Recognizing that this can be a double-edged sword, responsible governments look to their scientists and animal health professionals to develop sensible approaches to containment where required and eradication where possible in order to mitigate some of the risks.
Unfortunately, this is not always the case. Almost every major shrimp producing nation is not revealing the extent of specific pathogens as their ethical obligations to OIE require.
Failure to comply with these ethical obligations could eventually force draconian approaches towards control of the movement of pathogens impacting the movement of farmed shrimp in the final market ready form as well as seed stocks and many of the important tools that are elements of production.
When countries are dependent on exports, protectionist policies may override concerns about pathogen movement. To some extent this is understandable when the presence of notifiable pathogens might limit the movement of consumer ready product into markets where these pathogens have not (yet) been reported.
“It is unfortunate that this fear has resulted in examples where the presence of a notifiable pathogen is common knowledge but not officially recognized by the government competent authorities.”
The perceived need to protect a local industry at the expense of others who would be buying animals that are carrying OIE notifiable (and for that matter any of the characterized pathogens) has caused untold amounts of suffering and economic damage.
This persists. While aquaculture is being actively promoted, hiding the presence of OIE pathogens is little more than hypocrisy and these actions strongly suggests that the concerns about aquaculture and the economic damage from preventable disease are words.
Their actions speak loudly. They do not care about the sustainability of aquaculture by their very actions. This is unfortunately compounded by any number of NGOs who tout themselves as being the standard bearers for sustainability.

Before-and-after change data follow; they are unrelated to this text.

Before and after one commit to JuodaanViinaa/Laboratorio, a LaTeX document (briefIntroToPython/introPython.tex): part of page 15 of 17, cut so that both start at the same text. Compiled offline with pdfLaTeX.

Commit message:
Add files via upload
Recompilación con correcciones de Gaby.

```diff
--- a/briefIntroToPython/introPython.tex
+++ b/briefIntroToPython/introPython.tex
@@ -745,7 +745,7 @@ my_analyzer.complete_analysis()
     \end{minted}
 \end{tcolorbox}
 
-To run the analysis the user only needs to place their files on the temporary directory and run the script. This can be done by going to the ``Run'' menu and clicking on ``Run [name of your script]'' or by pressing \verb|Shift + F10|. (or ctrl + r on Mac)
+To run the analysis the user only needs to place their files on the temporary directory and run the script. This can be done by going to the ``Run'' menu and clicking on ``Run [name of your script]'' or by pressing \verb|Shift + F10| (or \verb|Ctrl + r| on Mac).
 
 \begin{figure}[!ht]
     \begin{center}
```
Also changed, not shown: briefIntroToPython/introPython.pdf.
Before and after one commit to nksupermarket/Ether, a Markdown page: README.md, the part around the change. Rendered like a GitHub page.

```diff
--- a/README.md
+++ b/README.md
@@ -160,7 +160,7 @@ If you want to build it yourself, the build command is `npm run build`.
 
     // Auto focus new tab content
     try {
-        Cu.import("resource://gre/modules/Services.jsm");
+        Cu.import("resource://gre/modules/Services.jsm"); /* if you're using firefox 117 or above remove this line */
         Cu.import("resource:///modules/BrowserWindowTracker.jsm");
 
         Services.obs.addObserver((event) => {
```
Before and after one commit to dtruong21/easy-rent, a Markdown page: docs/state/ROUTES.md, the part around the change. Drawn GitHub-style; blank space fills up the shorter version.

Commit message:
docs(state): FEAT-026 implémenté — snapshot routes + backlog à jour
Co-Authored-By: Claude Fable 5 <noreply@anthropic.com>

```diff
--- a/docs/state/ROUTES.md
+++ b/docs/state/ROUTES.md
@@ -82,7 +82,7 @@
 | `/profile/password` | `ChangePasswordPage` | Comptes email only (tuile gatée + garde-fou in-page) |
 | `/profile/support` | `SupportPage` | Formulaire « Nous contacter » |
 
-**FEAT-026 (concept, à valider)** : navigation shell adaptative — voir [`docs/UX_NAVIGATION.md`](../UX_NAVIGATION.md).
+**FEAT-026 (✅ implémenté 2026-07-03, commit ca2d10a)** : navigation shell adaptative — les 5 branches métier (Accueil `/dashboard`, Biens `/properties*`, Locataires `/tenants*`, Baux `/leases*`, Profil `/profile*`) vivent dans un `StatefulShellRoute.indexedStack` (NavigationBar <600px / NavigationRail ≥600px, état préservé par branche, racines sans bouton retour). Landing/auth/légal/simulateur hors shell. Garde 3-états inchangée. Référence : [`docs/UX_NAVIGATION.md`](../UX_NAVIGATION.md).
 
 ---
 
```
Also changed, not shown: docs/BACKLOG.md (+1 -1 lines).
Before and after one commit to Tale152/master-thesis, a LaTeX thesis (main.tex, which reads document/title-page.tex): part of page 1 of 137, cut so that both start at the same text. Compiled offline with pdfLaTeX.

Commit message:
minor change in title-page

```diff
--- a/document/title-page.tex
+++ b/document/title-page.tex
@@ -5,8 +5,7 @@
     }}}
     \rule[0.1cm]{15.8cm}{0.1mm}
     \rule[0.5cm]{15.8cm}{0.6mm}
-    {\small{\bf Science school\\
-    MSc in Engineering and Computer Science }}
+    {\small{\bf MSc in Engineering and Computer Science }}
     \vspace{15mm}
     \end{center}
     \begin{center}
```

Most of them know what is going on and choose to look the other way. There can be no sustainable aquaculture without pathogen control. The OIE has no teeth. They need to be able to police this, levying large fines for non-compliance and ensuring that those who choose to risk the livelihoods of others face the consequences.
Unfortunately there is no will to change this and those who have the greatest to lose are often those who refuse to acknowledge the presence of specific disease causing pathogens.
Stephen G. Newman has a bachelor’s degree from the University of Maryland in Conservation and Resource Management (ecology) and a Ph.D. from the University of Miami, in Marine Microbiology.
He has over 40 years of experience working within a range of topics and approaches on aquaculture such as water quality, animal health, biosecurity with special focus on shrimp and salmonids.
He founded Aquaintech in 1996 and continues to be CEO of this company to the present day.
It is heavily focused on providing consulting services around the world on microbial technologies and biosecurity issues.